In the same way, the variability of human language, internal or external, is without any shadow of a doubt explained by some processes in the human mind. These processes may be too complex to understand, perhaps, but understanding them is a worthy scientific goal. And there is, indeed, much "understanding" to be hand in that direction.


I think Chomsky's opinions held back linguistics by decades, and we are only making progress because of the ascension of statistical methods.

Chomsky didn't just argue that the statistical method lacked insight, but that humans can't really learn language statistically. Given that our artificial neural networks are much worse at learning than humans are, and yet they can simulate language much better than expected, this refutes Chomsky's arguments.

Non-statistical approaches have basically zero successes, commercial or otherwise. ML at least gives us evidence of what aspects of language statistical models can explain and what they cannot, which is a hint for future research if linguists are just willing to take it.


Chomsky didn't just argue that the statistical method lacked insight, but that humans can't really learn language statistically. Given that our artificial neural networks are much worse at learning than humans are, and yet they can simulate language much better than expected, this refutes Chomsky's arguments

How does demonstrating what artificial neural networks can do refute the argument that humans can't learn something in the same way?

All it does is refute the idea that artificial neural networks can't do that.

I'm not commenting on how we learn or Chomsky's correctness or otherwise; just pointing out the unjustified leap from what AI tools can do to what actual intelligence does.


Chomsky argued that it was literally impossible for a statistical model to learn language, so to the extent it's possible, it refutes Chomsky's argument.

We won't know how humans learn language until we understand how humans learn language, but the fact that a crude general-purpose model like ANN works as well as it does is certainly evidence that humans can learn language statistically. We don't know for sure, but we rarely do.


> but the fact that a crude general-purpose model like ANN works as well as it does is certainly evidence that humans can learn language statistically

Humans learn language intuitively (subconsciously), as well as formally (through academic training). Humans understand language (to a greater or lesser extent in any particular case).

Statistical NLP is not, in any human-translatable way, understanding. It is approximation and prediction, in a purely mathematical sense.

Perhaps one of us misunderstands, or is imprecisely using, the phrase "learning language statistically", but I am unaware of any evidence that humans do so.


Chomsky's linguistic theories are not about understanding. Hence his famous example of "colorless green ideas sleep furiously", which is a meaningless sentence that we recognize as grammatical.

Actually understanding language the way humans do would require AGI, I suspect.


Chomsky argued that it was literally impossible for a statistical model to learn language, so to the extent it's possible, it refutes Chomsky's argument.

That's a different claim to the one I countered.

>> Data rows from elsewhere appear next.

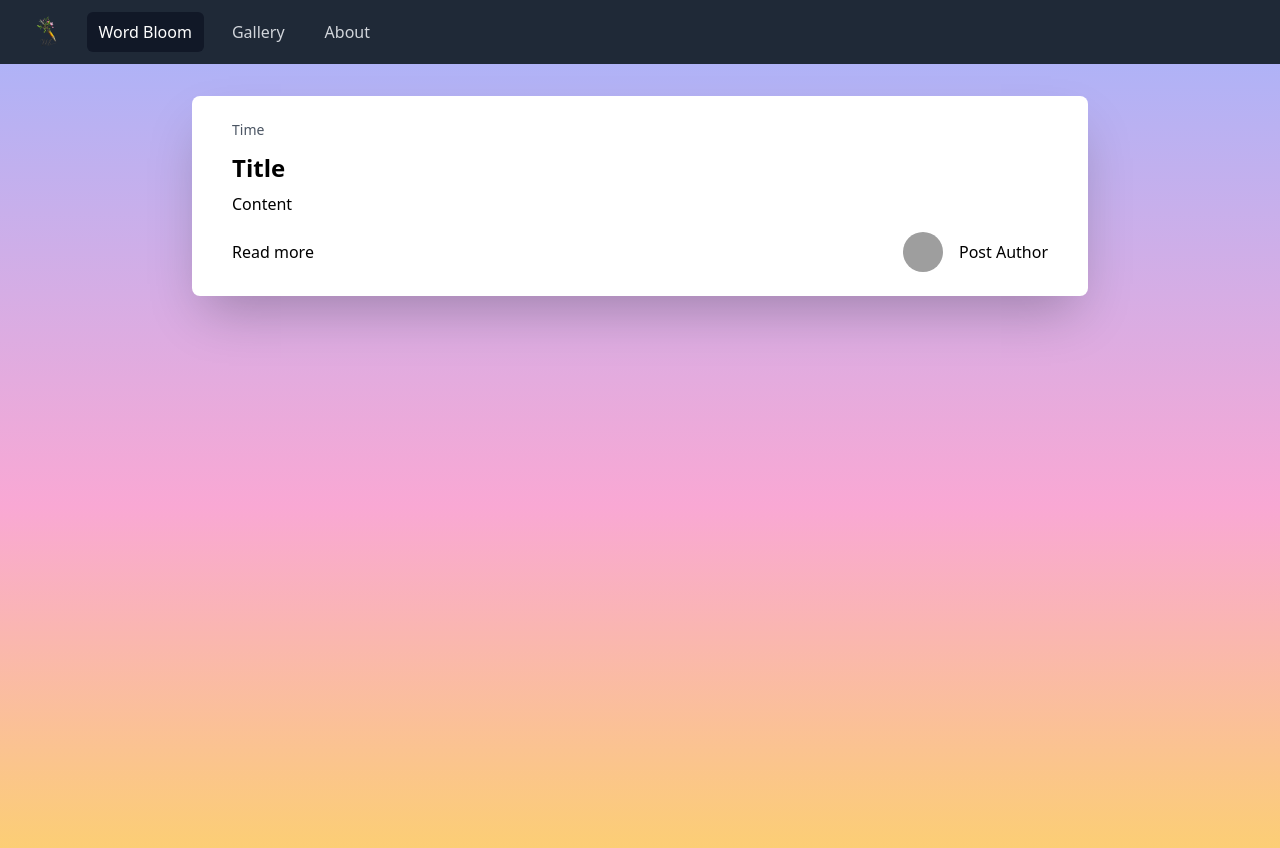
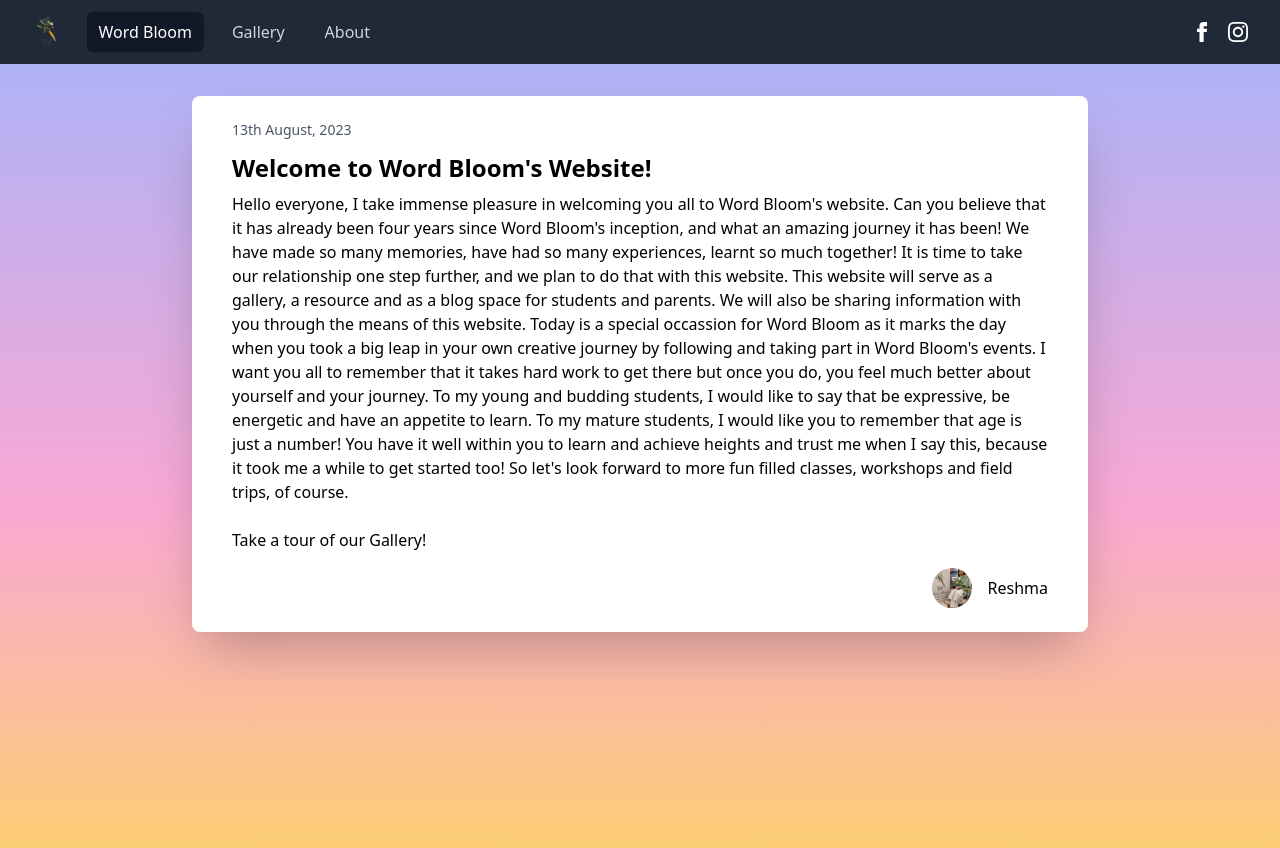
Before and after one commit to shauryaDugar/wordBloom-website, a Flask app: page / in a window 1280 px wide. Shown: the top 848 px of the page. Run offline with Flask 3, Linux system fonts and the light colour scheme; some libraries are stand-ins or nearby versions; grey boxes are pictures that could not be loaded.

Commit message:
added links and added post

```diff
--- a/app/templates/about.html
+++ b/app/templates/about.html
@@ -4,7 +4,7 @@
     <div class="px-8 py-6 mx-4 my-4 text-left bg-white shadow-2xl h-full w-5/6">
         <h2 class="my-6 text-center text-3xl font-extrabold text-gray-900">About Word Bloom</h2>
         <p>
-            Word Bloom started in a 2019 with a vision to empower the creative spirit in children and adults. Through a series of
+            Word Bloom started in a 2019 with a vision to empower the creative spirit in children and adults. Through a series of classes, workshops and fun activites, we aim to help our students develop their creative skills and express themselves better. We believe that creativity is a skill that can be developed and nurtured. We also believe that creativity is not limited to the arts, but can be applied to all aspects of life.
         </p>
     </div>
 </div>
--- a/app/templates/index.html
+++ b/app/templates/index.html
@@ -4,20 +4,22 @@
     <div class="text-black mb-4">
         <div class="container max-w-4xl px-10 py-6 mx-auto rounded-lg shadow-2xl bg-white">
             <div class="flex items-center justify-between">
-                <span class="text-sm text-gray-600">Time</span>
+                <span class="text-sm text-gray-600">13th August, 2023</span>
             </div>
             <div class="mt-3">
                 <a rel="noopener noreferrer" href="#"
-                    class="text-2xl font-bold hover:underline">Title</a>
-                <p class="mt-2">Content</p>
+                    class="text-2xl font-bold hover:underline">Welcome to Word Bloom's Website!</a>
+                <p class="mt-2">Hello everyone, I take immense pleasure in welcoming you all to Word Bloom's website. Can you believe that it has already been four years since Word Bloom's inception, and what an amazing journey it has been! We have made so many memories, have had so many experiences, learnt so much together! It is time to take our relationship one step further, and we plan to do that with this website. This website will serve as a gallery, a resource and as a blog space for students and parents. We will also be sharing information with you through the means of this website. Today is a special occassion for Word Bloom as it marks the day when you took a big leap in your own creative journey by following and taking part in Word Bloom's events. I want you all to remember that it takes hard work to get there but once you do, you feel much better about yourself and your journey. To my young and budding students, I would like to say that be expressive, be energetic and have an appetite to learn. To my mature students, I would like you to remember that age is just a number! You have it well within you to learn and achieve heights and trust me when I say this, because it took me a while to get started too! So let's look forward to more fun filled classes, workshops and field trips, of course.</p>
+                <br>
+                <a rel="noopener noreferrer" href="{{url_for('gallery')}}" class="hover:underline dark:text-violet-400">Take a tour of our Gallery!</a>
             </div>
             <div class="flex items-center justify-between mt-4">
-                <a rel="noopener noreferrer" href="#" class="hover:underline dark:text-violet-400">Read more</a>
+                <a rel="noopener noreferrer" href="#" class="hover:underline dark:text-violet-400"></a>
                 <div>
                     <a rel="noopener noreferrer" href="#" class="flex items-center">
-                        <img src="#" alt="avatar"
+                        <img src="{{url_for('static', filename='profile_pics/reshma.jpg')}}" alt="avatar"
                             class="object-cover w-10 h-10 mx-4 rounded-full dark:bg-gray-500">
-                        <span class="hover:underline dark:text-gray-400">Post Author</span>
+                        <span class="hover:underline dark:text-gray-400">Reshma</span>
                     </a>
                 </div>
             </div>
--- a/app/templates/layout.html
+++ b/app/templates/layout.html
@@ -66,22 +66,32 @@
                           </div>
                     </div>
                 </div>
+                <div class="absolute inset-y-0 right-0 flex items-center pr-2 sm:static sm:inset-auto sm:ml-6 sm:pr-0">
+                    <a href="https://www.facebook.com/wordbloom.rbd/?locale=lo_LA" class="pr-4">
+                        <svg
+                            xmlns="http://www.w3.org/2000/svg"
+                            class="h-5 w-5"
+                            fill="white"
+                            viewBox="0 0 24 24">
+                            <path
+                                d="M9 8h-3v4h3v12h5v-12h3.642l.358-4h-4v-1.667c0-.955.192-1.333 1.115-1.333h2.885v-5h-3.808c-3.596 0-5.192 1.583-5.192 4.615v3.385z" />
+                            </svg>
+                    </a>
+                    <a href="https://www.instagram.com/wordbloom_/?igshid=MzRlODBiNWFlZA%3D%3D">
+                        <svg
+                        xmlns="http://www.w3.org/2000/svg"
+                        class="h-5 w-5"
+                        fill="white"
+                        viewBox="0 0 24 24">
+                        <path
+                            d="M12 2.163c3.204 0 3.584.012 4.85.07 3.252.148 4.771 1.691 4.919 4.919.058 1.265.069 1.645.069 4.849 0 3.205-.012 3.584-.069 4.849-.149 3.225-1.664 4.771-4.919 4.919-1.266.058-1.644.07-4.85.07-3.204 0-3.584-.012-4.849-.07-3.26-.149-4.771-1.699-4.919-4.92-.058-1.265-.07-1.644-.07-4.849 0-3.204.013-3.583.07-4.849.149-3.227 1.664-4.771 4.919-4.919 1.266-.057 1.645-.069 4.849-.069zm0-2.163c-3.259 0-3.667.014-4.947.072-4.358.2-6.78 2.618-6.98 6.98-.059 1.281-.073 1.689-.073 4.948 0 3.259.014 3.668.072 4.948.2 4.358 2.618 6.78 6.98 6.98 1.281.058 1.689.072 4.948.072 3.259 0 3.668-.014 4.948-.072 4.354-.2 6.782-2.618 6.979-6.98.059-1.28.073-1.689.073-4.948 0-3.259-.014-3.667-.072-4.947-.196-4.354-2.617-6.78-6.979-6.98-1.281-.059-1.69-.073-4.949-.073zm0 5.838c-3.403 0-6.162 2.759-6.162 6.162s2.759 6.163 6.162 6.163 6.162-2.759 6.162-6.163c0-3.403-2.759-6.162-6.162-6.162zm0 10.162c-2.209 0-4-1.79-4-4 0-2.209 1.791-4 4-4s4 1.791 4 4c0 2.21-1.791 4-4 4zm6.406-11.845c-.796 0-1.441.645-1.441 1.44s.645 1.44 1.441 1.44c.795 0 1.439-.645 1.439-1.44s-.644-1.44-1.439-1.44z" />
+                        </svg>
+                    </a>
+                </div>
             </div>
         </div>
-        <!-- Mobile menu, show/hide based on menu state. -->
-        <div class="sm:hidden" id="mobile-menu">
-            <div class="px-2 pt-2 pb-3 space-y-1">
-                <!-- Current: "bg-gray-900 text-white", Default: "text-gray-300 hover:bg-gray-700 hover:text-white" -->
-                <a href="#" class="bg-gray-900 text-white block px-3 py-2 rounded-md text-base font-medium"
-                    aria-current="page">Dashboard</a>
-                <a href="#"
-                    class="text-gray-300 hover:bg-gray-700 hover:text-white block px-3 py-2 rounded-md text-base font-medium">Team</a>
-                <a href="#"
-                    class="text-gray-300 hover:bg-gray-700 hover:text-white block px-3 py-2 rounded-md text-base font-medium">Projects</a>
-                <a href="#"
-                    class="text-gray-300 hover:bg-gray-700 hover:text-white block px-3 py-2 rounded-md text-base font-medium">Calendar</a>
-            </div>
-        </div>
+
+
     </nav>
     <div class="col-md-8 min-h-screen">
         {% with messages = get_flashed_messages(with_categories=true) %}
```
Also changed, not shown: app/static/profile_pics/IMG_1788.PNG (added), app/static/profile_pics/reshma.jpg (added).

I agree with your last point with the caution that there is no reason yet to think the hyped current AI tools have great relation to the way the human mind works, solely on the basis of the lack of progress towards AGI.


>They may be useful in the sense of generating commercial value, just like ML is useful to random-walking you to some solution that you couldn't have come up with, but it is not science.

There is little insight to be gained from this, it is more guesswork and art than anything else, and likely at some points the practical results will diminish as soon as one stumbles about more fundamental problems and has no model or structure to reason with

This is just normal for the scientific process, and I'd argue that ML currently is more rigorous than any of the soft sciences. The truth is that we likely need a new field of math to properly model neural networks...until then we are gleaning vast amounts of empirical but still scientific data as to the behavior of this new tech.

The proof is that these nets work and are already doing amazing things.


This seems to be more a broadcasting of the author's values than anything else; the part of it which is objective observation is IMHO obvious.

I think there is an appropriate generic response to critiques like this, which is that people are generally doing their best, and they may have different motivations for getting into the field than you do, and this diversity is a good thing. Probably every nascent science has its Faradays and Maxwells, who complement one another.


There was a similar discussion in another thread, someone pointed to the piekniewski.info blog and I found that article that I think is spot-on (though I don't like the blog overall because it seems to have a real bone to pick).

Scientific progress is marked by hypotheses that explain observations and generate predictions that can then be verified (or falsified) by new observations. Machine learning research has produced scant few such verifiable hypotheses in its very long history. To a great extent the same goes for the entire field of AI. I quote from John McCarthy's article on the Lighthill Report [1]:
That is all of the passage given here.